- Case Management Standards of Practice, VHA Handbook 1110.04
- Catastrophically Disabled Veteran Evaluation, Enrollment, and Certain Copayment Exemptions, VHA Directive 1630(1)
- CCTVs and Electronic Optical Enhancement Devices
- Commission on Accreditation of Rehabilitation Facilties (CARF) Accreditation Note: Links to a website outside VA
- Copayment for Outpatient Medical Care Provided to Veterans by the Department of Veterans Affairs, VHA Directive 2011-022
- Furnishing Prosthetic Appliances and Services VHA Handbook 1173.2
- GAO Report on Outpatient Rehabilitation Services (GAO-04-996T)
- Animals on Veterans Health Administration (VHA) Property, VHA Directive 1188
- Low Vision Clinical Practice GuidelinesNote: Links to a website outside VA
- Low Vision Quick Reference Guide Note: Links to a website outside VA
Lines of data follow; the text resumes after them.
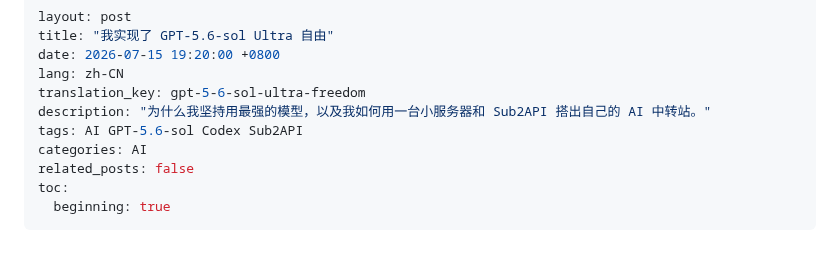
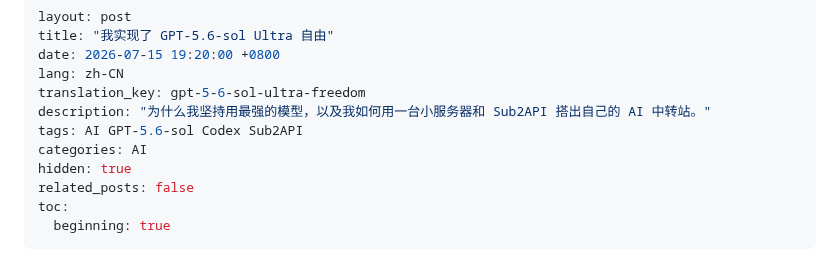
Before and after one commit to zedong-peng/zedong-peng.github.io, a Markdown page: _posts/2026-07-15-gpt-5-6-sol-ultra-freedom.md, the part around the change. GitHub-like rendering.

```diff
--- a/_posts/2026-07-15-gpt-5-6-sol-ultra-freedom.md
+++ b/_posts/2026-07-15-gpt-5-6-sol-ultra-freedom.md
@@ -7,6 +7,7 @@ translation_key: gpt-5-6-sol-ultra-freedom
 description: "为什么我坚持用最强的模型，以及我如何用一台小服务器和 Sub2API 搭出自己的 AI 中转站。"
 tags: AI GPT-5.6-sol Codex Sub2API
 categories: AI
+hidden: true
 related_posts: false
 toc:
   beginning: true
```
Also changed, not shown: _posts/2026-07-15-gpt-5-6-sol-ultra-freedom-en.md (+0 -1 lines).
- Optical Devices for Adults with Low Vision: A Systematic Review of Published Studies of Effectiveness
- Outpatient Blind and Rehabilitation Clinic Procedures, VHA Handbook 1174.05
- PCMP CPRs for Prescription and Provision of Optical Low-Vision Devices
- PCMP CPRs for Prescription and Provision of Daily Living & Mobility Devices
- PCMP CPRs for Audible Prescription Reading Devices
- Polytrauma System of Care, VHA Directive 1172.01
- Prescribing Eyeglasses, Contacts Lenses, and Hearing Aids, VHA Directive 1034
- Referral to Inpatient Blind Rehabilitation Centers and Waiting Time Calculation, VHA Directive 2011-040
- Screening and Evaluation of Possible Traumatic Brain Injury in OEF/OIF Veterans, VHA Directive 2010-012
- TBI Clinical Products/Recommendations from Defense Centers of Excellence for Psychological Health & Traumatic Brain Injury (see TBI sections of DCoE Resource Catalog)
- TBI-Specific Ocular Health and Visual Functioning Examinations for PRC Patients, VHA Directive 2008-065
- Vision Center of Excellence (VCE) Clinical Practice Recommendations
- VCE Clinical Recommendation for the Eye Care Provider: Eye and Vision Care Following Blast Exposure and/or Possible Traumatic Brain Injury
- VHA Eye and Vision Care, VHA Directive 1121(2)
- Visual Impairment Services Team Program Procedures, VHA Handbook 1174.03
- Visual Problems in Traumatic Brain Injury: A Systematic Review of Sequelae and Interventions for the Veteran Population